A London Sumting Dis: Photo Essay
To accompany the Hip Deep program “Roots and Future,” producer Sam Backer put together this photo essay of some of the musicians and scenes featured in the show. All photos by Sam Backer.
MC Navigator is an absolute legend. He’s played on reggae and jungle sound systems and stations since the 1980s, and he’s still killing it to this day. He’s a jungle lifer–a symbol of the London scene’s endurance and cultural power.
D Double E is another London legend, this time from the grime scene. A crucial part of the Newham Generals, he is one of the genre’s most consistently rated performers. This photo is from a performance the Newham Generals gave at the Ace Hotel in Shoreditch, London. Despite grime’s increasing acceptance and continuing critical cachet, a reluctance to accept music for and by black British performers definitely remains in London. It’s not clear that the show could have happened in a place more easily accessible to the communities that birthed the music.
Karl “Tuff Enuff” Brown’s style definitely matches the elegance of the garage genre that he created as part of Tuff and Jam. Now a minister, Karl still produces music regularly and, if you pass a rigorous screening process, gives private production lessons. Like many of the musicians featured in “Roots and Future,” Karl’s career stretches over numerous music styles. Starting in a funk and rare groove sound system in his teens, he then joined Double Trouble, a chart-topping group that featured the Rebel MC (AKA Congo Natty), before turning to garage.
DJs Grandmixxer and Jay Cush pose for a photo after their back-to-back set on Rinse FM. Rinse, which came up with grime, has been a crucial center for the emerging strands of U.K. dance for over a decade. Both Grandmixxer and Jay Cush have emerged as some of the grime scene’s strongest supporters–they share a keen eye to the style’s past, while also working to push it forward. Be sure to check Rinse FM’s Soundcloud for sets from both!

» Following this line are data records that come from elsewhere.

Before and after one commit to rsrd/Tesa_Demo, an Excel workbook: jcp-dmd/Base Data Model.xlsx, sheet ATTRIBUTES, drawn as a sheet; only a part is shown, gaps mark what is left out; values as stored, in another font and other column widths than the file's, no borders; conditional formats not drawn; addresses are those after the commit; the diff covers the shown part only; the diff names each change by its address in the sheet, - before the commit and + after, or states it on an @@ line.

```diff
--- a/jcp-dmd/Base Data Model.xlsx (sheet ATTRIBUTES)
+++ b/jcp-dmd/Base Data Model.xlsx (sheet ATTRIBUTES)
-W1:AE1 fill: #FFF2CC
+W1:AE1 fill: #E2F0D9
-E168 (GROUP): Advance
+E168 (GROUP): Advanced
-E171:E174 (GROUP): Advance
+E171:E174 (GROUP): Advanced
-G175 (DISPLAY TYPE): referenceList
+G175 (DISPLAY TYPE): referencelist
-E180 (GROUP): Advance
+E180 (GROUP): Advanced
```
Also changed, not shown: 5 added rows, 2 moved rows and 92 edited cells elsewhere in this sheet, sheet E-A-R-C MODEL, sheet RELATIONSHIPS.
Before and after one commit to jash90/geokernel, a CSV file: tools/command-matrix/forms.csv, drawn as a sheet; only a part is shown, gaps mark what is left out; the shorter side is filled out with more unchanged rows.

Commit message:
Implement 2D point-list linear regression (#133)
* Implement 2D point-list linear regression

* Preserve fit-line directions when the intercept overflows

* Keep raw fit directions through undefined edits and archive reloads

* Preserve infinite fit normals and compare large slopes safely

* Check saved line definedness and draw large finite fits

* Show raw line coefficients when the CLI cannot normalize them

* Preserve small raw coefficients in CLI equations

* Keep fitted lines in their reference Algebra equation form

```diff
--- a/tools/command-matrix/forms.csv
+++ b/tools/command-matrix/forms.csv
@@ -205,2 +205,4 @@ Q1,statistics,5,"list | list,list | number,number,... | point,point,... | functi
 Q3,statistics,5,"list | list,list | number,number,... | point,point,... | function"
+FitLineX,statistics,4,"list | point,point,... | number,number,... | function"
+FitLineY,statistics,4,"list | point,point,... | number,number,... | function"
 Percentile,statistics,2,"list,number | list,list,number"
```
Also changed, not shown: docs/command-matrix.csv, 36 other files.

Multiple generations of dubstep MCs (Including DJ Chefal, Crazy D, Silkie, and Quest) join for a session at GetDarker. Born in Croydon, a suburb in the far south of London, dubstep’s international popularity can make it hard to tie to a specific community. Seeing it live, with an MC riding the grooves, played by some of the people who helped create it makes its lineage far more clear.
Talking about Croydon…. John Kennedy owned and ran Big Apple Records, a shop that basically created dubstep. Hatcha and Artwork were clerks, while soon-to-be legendary DJs like Benga, Skream, Mala, and Chefal were all customers. John spent years searching out a specific current of garage–tracks that were dark, spare, and low-end heavy. By carefully curating his shop around these sounds, he helped lay down the blueprint for a new style. Behind him is a truly impressive collection of dubstep singles.
Who says radio is dead? Despite the prevalence of Internet streaming, there is nothing like actually being on the airwaves. Here, young MCs from the The Square put in practice hours, laying down rhymes over Grandmixxer’s selections at Flex FM’s secret HQ.